The order was not as rich as the Templars or Hospitallers, but it still acquired land within the Crusader States and its fortress of Montforth in Palestine became its new headquarters. The Teutonic Knights lost Montforth in 1271, effectively ending their power in the Holy Land. However, the order remained and began to play a more significant role in eastern Europe.
Even before they completely left the Middle East, the Teutonic Knights were active in Europe. In 1211 the knights arrived in Transylvania, raising hopes for a Catholic Empire of Romania. Although they had been invited by King Andrew of Hungary, they overstepped their authority and began erecting stone fortifications.
This implied a more permanent military presence and, in 1225, they were expelled by King Andrew. The order then turned their attention to the Baltic and established a base at Kulm (in what is now Poland). The Teutonic Knights operated at the strong arm of German Imperial policy in Prussia, Poland, and other eastern territories. The Teutonic Knights remained an active player within the region until their defeat to an alliance of Lithuanians, Poles, Russians, Mongols, and assorted mercenaries at the battle of Tannenberg in 1410.
The Teutonic Knights briefly became a crusading order again in the late 1400’s to combat the Ottomans. However, the order had little military impact after that. Still, the order remains to this day, though only as a monastic and charitable organisation.
The standard uniform of the Teutonic Knights was a black cross on a white background. The coat of arms for the Grand Master of the Teutonic order is a golden (yellow) cross overlaid on a black cross. At the centre of this is the imperial eagle in a small shield (in escutcheon). There is less information regarding their armour, however it seems there was more experimentation in armour within Germany than England or France. While it does not appear to be a requirement of the order, many of the available kits portray knights with elaborate crests on their helmets.

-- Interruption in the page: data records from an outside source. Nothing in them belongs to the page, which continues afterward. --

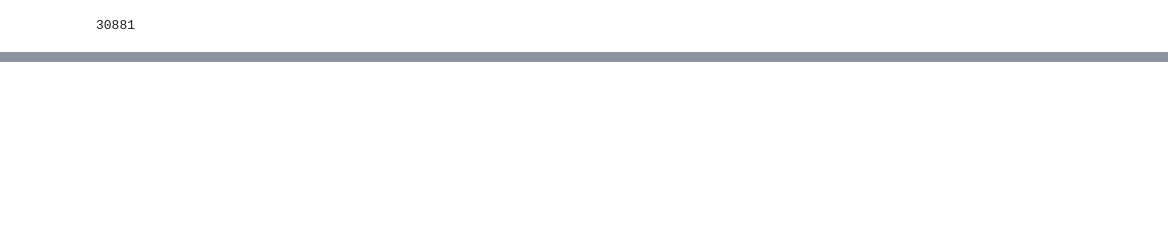
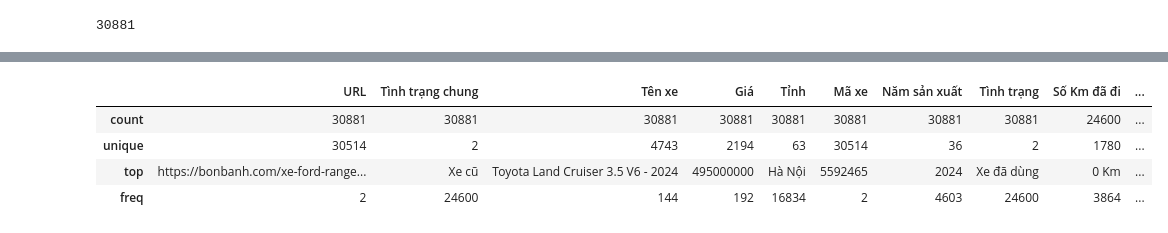
Before and after one commit to quangster/ML-project, a Jupyter notebook: extract_data.ipynb, the cells around one changed output, grey strips where cells are left out. Cells and saved outputs as stored; diff of their text form; code cells hidden in the pictures; blank space fills up the shorter version.

```diff
--- a/extract_data.ipynb
+++ b/extract_data.ipynb
@@ -108,0 +139,9 @@ for filename in os.listdir(folder_path):
+# %%
+# Mô tả các cột
+df.describe()
+# %% [output]
+|  | URL | Tình trạng chung | Tên xe | Giá | Tỉnh | Mã xe | Năm sản xuất | Tình trạng | Số Km đã đi | ... |
+| count | 30881 | 30881 | 30881 | 30881 | 30881 | 30881 | 30881 | 30881 | 24600 | ... |
+| unique | 30514 | 2 | 4743 | 2194 | 63 | 30514 | 36 | 2 | 1780 | ... |
+| top | https://bonbanh.com/xe-ford-range... | Xe cũ | Toyota Land Cruiser 3.5 V6 - 2024 | 495000000 | Hà Nội | 5592465 | 2024 | Xe đã dùng | 0 Km | ... |
+| freq | 2 | 24600 | 144 | 192 | 16834 | 2 | 4603 | 24600 | 3864 | ... |
```
Also changed, not shown: parts of 21 cells of this notebook, 3 other files.
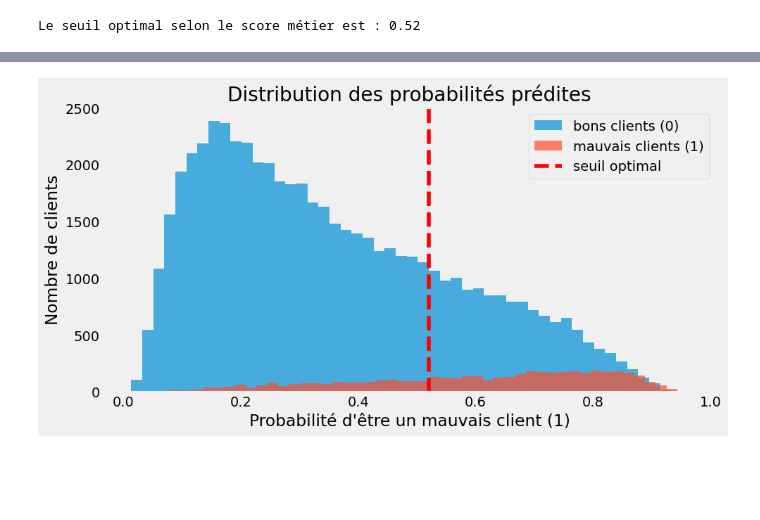
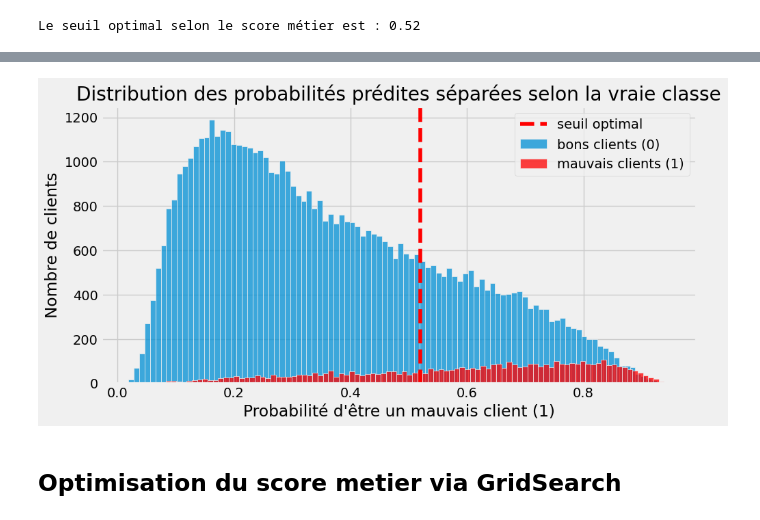
Before and after one commit to sabriatl/Dashboard-Prediction-du-risque-de-defaut-de-paiement, a Jupyter notebook: notebooks_projet/projet_7_notebook.ipynb, the cells around one changed output, grey strips where cells are left out. Saved outputs shown, nothing was run; the diff lists cells and outputs as text; code cells hidden in the pictures; blank space fills up the shorter version.

Commit message:
optimisation du modele et score metier

```diff
--- a/notebooks_projet/projet_7_notebook.ipynb
+++ b/notebooks_projet/projet_7_notebook.ipynb
@@ -861,0 +852,20 @@ X
+# %%
+# Déterminer les colonnes à scaler (plus de 10 modalités)
+cols_to_scale = [col for col in X.columns if X[col].nunique() > 10]
+
+# Pipeline pour colonnes continues
+scale_pipeline = Pipeline([
+    ("imputer", SimpleImputer(strategy="median")),
+    ("scaler", StandardScaler())
+])
+
+preprocessor = make_column_transformer(
+    (scale_pipeline, cols_to_scale),
+    remainder=SimpleImputer(strategy="most_frequent")
+)
+
+# Pipeline complet
+pipeline = Pipeline(steps=[
+    ("preprocessor", preprocessor),
+    ("model", LogisticRegression(random_state=42, max_iter=1000))
+])
@@ -1284,7 +1369,7 @@ pipeline = Pipeline(steps=[
 # %%
 # Grid des hyperparamètres LightGBM
 param_grid = {
-    "model__num_leaves": [31, 50, 75],
+    "model__num_leaves": [31, 50],
     "model__max_depth": [-1, 10, 20],
     "model__learning_rate": [0.1, 0.05, 0.01],
     "model__n_estimators": [100, 300, 500]
@@ -1398,7 +1483,7 @@ for seuil in seuils:
     tp = cm[1,1]
 
     # coût total
-    cout_total = fp * cout_fp + fn * cout_fn
+    cout_total = (fp * cout_fp + fn * cout_fn)
 
     # sauvegarde du cout et du seuil
     couts.append({
@@ -1407,14 +1492,15 @@ for seuil in seuils:
                     "fp": fp, "fn": fn, "tp": tp, "tn": tn,
                     "recall": recall_score(y_test, y_pred, zero_division=0),
                     "precision": precision_score(y_test, y_pred, zero_division=0),
-                    "f1": f1_score(y_test, y_pred, zero_division=0)
+                    "f1": f1_score(y_test, y_pred, zero_division=0),
+                    "roc_auc": roc_auc_score(y_test, y_proba)
                  })
 
 # On convertit en DataFrame
 df_couts = pd.DataFrame(couts)
 
 #ajout du score metier
-df_couts["score_metier"] = 1-(df_couts["cout_total"] / df_couts["cout_total"].max())
+df_couts["score_metier"] = 1- (df_couts["cout_total"]/len(y_test))
 
 seuil_optimal = df_couts[df_couts["score_metier"] == df_couts["score_metier"].max()]["seuil"].iloc[0]
 print(f"Le seuil optimal selon le score métier est : {seuil_optimal:.2f}")
@@ -1465,13 +1551,21 @@ plt.show()
 # %%
 plt.figure(figsize=(10,5))
-plt.hist(y_proba[y_test==0], bins=50, alpha=0.7, label="bons clients (0)")
-plt.hist(y_proba[y_test==1], bins=50, alpha=0.7, label="mauvais clients (1)")
+
+# Histogramme pour les bons clients
+sns.histplot(y_proba[y_test==0], bins=100, label='bons clients (0)')
+
+# Histogramme pour les mauvais clients
+sns.histplot(y_proba[y_test==1], bins=100,  color='red', label='mauvais clients (1)')
+
+# seuil de prédiction
 plt.axvline(seuil_optimal, color='red', linestyle='--', label='seuil optimal')
+
 plt.xlabel("Probabilité d'être un mauvais client (1)")
 plt.ylabel("Nombre de clients")
-plt.title("Distribution des probabilités prédites")
+plt.title("Distribution des probabilités prédites séparées selon la vraie classe")
 plt.legend()
-plt.grid()
 plt.show()
 # %% [output]
-[figure, old version]
+[figure, new version]
+# %% [markdown]
+## Optimisation du score metier via GridSearch
```
Also changed, not shown: parts of 35 cells of this notebook.
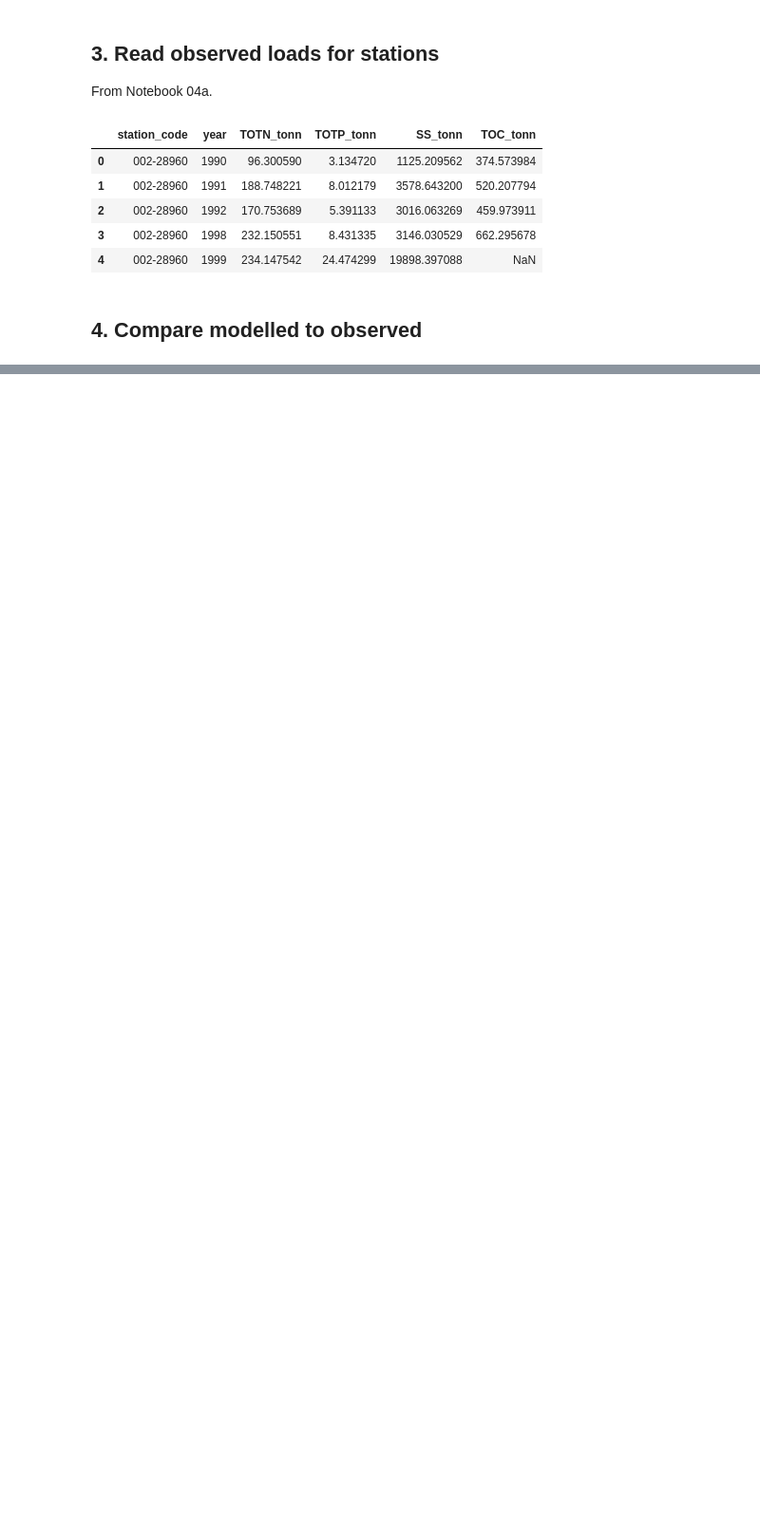
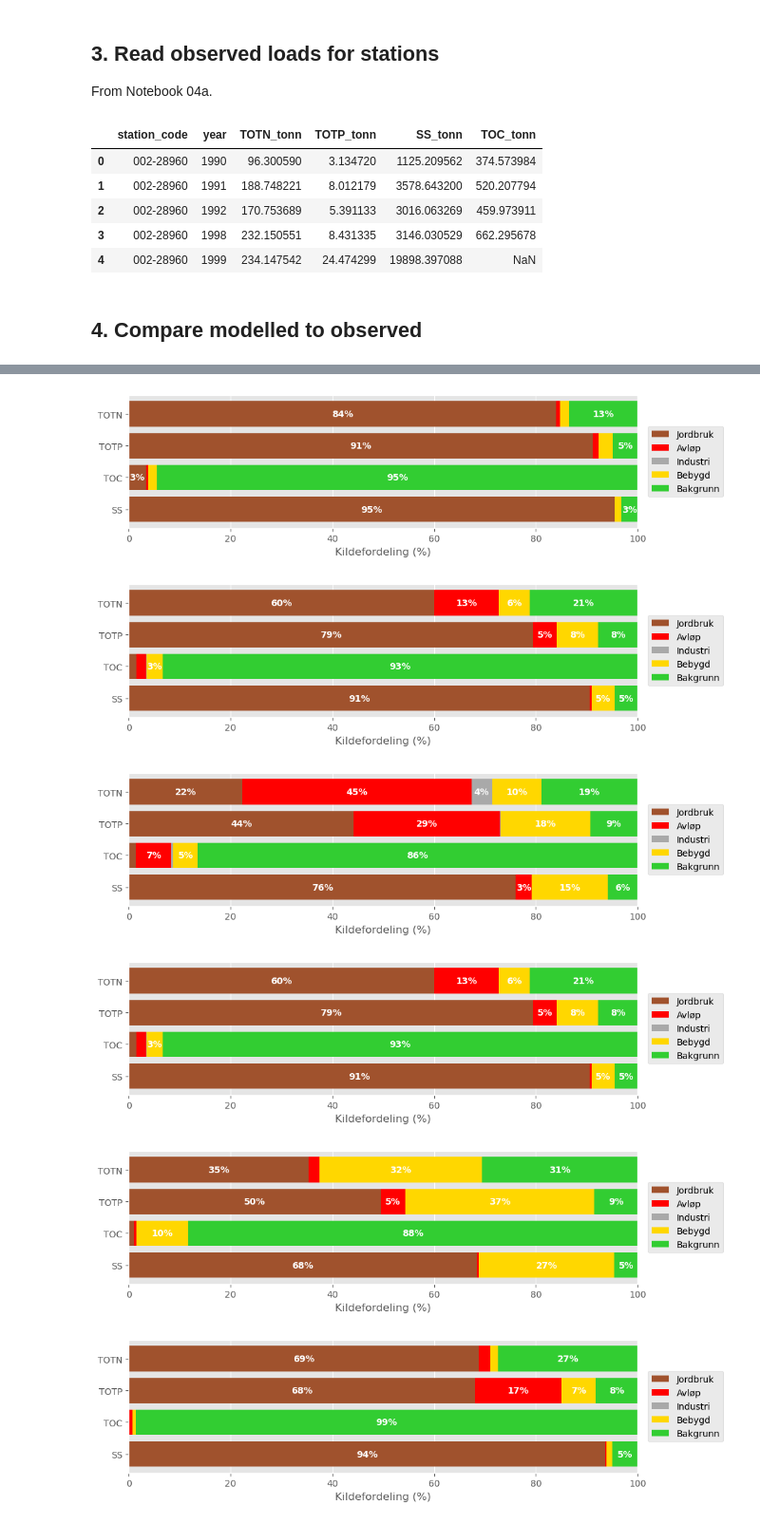
Before and after one commit to NIVANorge/teotil3_lillestrom, a Jupyter notebook: code/07a_compare_teotil3_stations.ipynb, the cells around one changed output, grey strips where cells are left out. Shown at 95% size. Drawn from its saved outputs; the diff is of its cells as text; code cells hidden in the pictures; blank space fills up the shorter version.

Commit message:
Add source apportionment

```diff
--- a/code/07a_compare_teotil3_stations.ipynb
+++ b/code/07a_compare_teotil3_stations.ipynb
@@ -12,7 +12,7 @@ warnings.simplefilter("ignore")
 plt.style.use("ggplot")
 # %%
 COLOUR_DICT = {
-    "Akvakultur": "royalblue",
+    # "Akvakultur": "royalblue",
     "Jordbruk": "sienna",
     "Avløp": "red",
     "Industri": "darkgrey",
@@ -198,7 +198,7 @@ for idx, row in stn_df.iterrows():
         frameon=False,
     )
 
-    fig.suptitle(f"{name} ({stn_id})")
+    # fig.suptitle(f"{name} ({stn_id})")
     plt.tight_layout(rect=[0, 0.08, 1, 0.95])
 
     # Save
@@ -208,0 +211,7 @@ for idx, row in stn_df.iterrows():
+# %%
+# Period for percentage contributions
+src_st_yr = 2020
+src_end_yr = 2024
+
+# Whether to separate spredt and overflows or keep them with avløp
+inc_sp_ov = False
@@ -208,0 +270,66 @@ for idx, row in stn_df.iterrows():
+# %%
+src_mod_df = mod_df.query("@src_st_yr <= `År` <= @src_end_yr").copy()
+plot_order = ["TOTN", "TOTP", "TOC", "SS"]
+if inc_sp_ov:
+    col_dict = {
+        # "Akvakultur": "royalblue",
+        "Jordbruk": "sienna",
+        "Avløp": "red",
+        "Spredt": "black",
+        "Overflow": "blue",
+        "Industri": "darkgrey",
+        "Bebygd": "gold",
+        "Bakgrunn": "limegreen",
+    }
+else:
+    col_dict = COLOUR_DICT
+source_cols = list(col_dict.keys())
+for stn_id, stn_df in src_mod_df.groupby("station_id"):
+    name = stn_df.iloc[0]["catchment"]
+
+    # Convert to percentages
+    plot_df = stn_df.drop(columns="År").groupby("Parameter")[source_cols].sum()
+    plot_df = 100 * plot_df.div(plot_df.sum(axis=1), axis=0)
+    plot_df = plot_df.reindex(plot_order[::-1])
+
+    # Plot
+    fig, ax = plt.subplots(figsize=(10, 0.2 * len(plot_df) + 2))
+    left = 0
+    for source in source_cols:
+        bars = ax.barh(
+            plot_df.index,
+            plot_df[source],
+            left=left,
+            color=COLOUR_DICT[source],
+            label=source,
+        )
+        ax.bar_label(
+            bars,
+            labels=[f"{v:.0f}%" if v >= 3 else "" for v in plot_df[source]],
+            label_type="center",
+            color="white",
+            fontsize=10,
+            fontweight="bold",
+        )
+        left += plot_df[source]
+
+    ax.set_xlim(0, 100)
+    ax.set_xlabel("Kildefordeling (%)")
+    ax.legend(
+        loc="center left",
+        bbox_to_anchor=(1.02, 0.5),
+        borderaxespad=0,
+    )
+
+    plt.tight_layout()
+
+    # Save
+    png_path = f"../plots/modelled/src_app_{name}_station_{stn_id}.png"
+    plt.savefig(png_path, dpi=200, bbox_inches="tight")
+# %% [output]
+[figure, added]
+[figure, added]
+[figure, added]
+[figure, added]
+[figure, added]
+[figure, added]
```
Also changed, not shown: parts of 3 cells of this notebook, 39 other files.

Often times these take the form of large horns or wings emerging from the top of the helmet. The majority of the actual references do not show these on helmets however, this image of Tannhauser from the Codex Manesse shows him dressed in the habit of the Teutonic Order and next to him is a helmet with an elaborate crest.
In addition to the various military orders, numerous knights from the various Christian regions (England, France, Holy Roman Empire, etc) took part in the crusades. These knights would wear their own uniforms, colours, and imagery. If you wish to paint a general knight, you can look around online for reference material that shows the heraldry and colours of specific individuals and base your painting on that. Or you can look to common images and colours. A simple Google image search for ‘knights’ + ‘coat of arms’ will give you a wealth of possible colour schemes and designs to use.
To be historically accurate, it is also worthwhile keeping in mind what sorts of dyes (colours) were available at that time. Common colours would be red, yellow, green, and blue. The deepest and truest version of these colours was the most expensive to create and would therefore be used by the upper classes rather than peasants. The poor would have paler, less expensive shades for their clothing. Below are examples made with period dyes to show you some of the shades that may have been possible.
I hope that gives you some information to work with. If you enjoy working on knights and historical figures, I encourage you to start to build your own library of reference books. There is a great deal of information out there and this just scratches the surface. Thank you for taking the time to read it and best of luck with your painting projects![ABTM id=3762]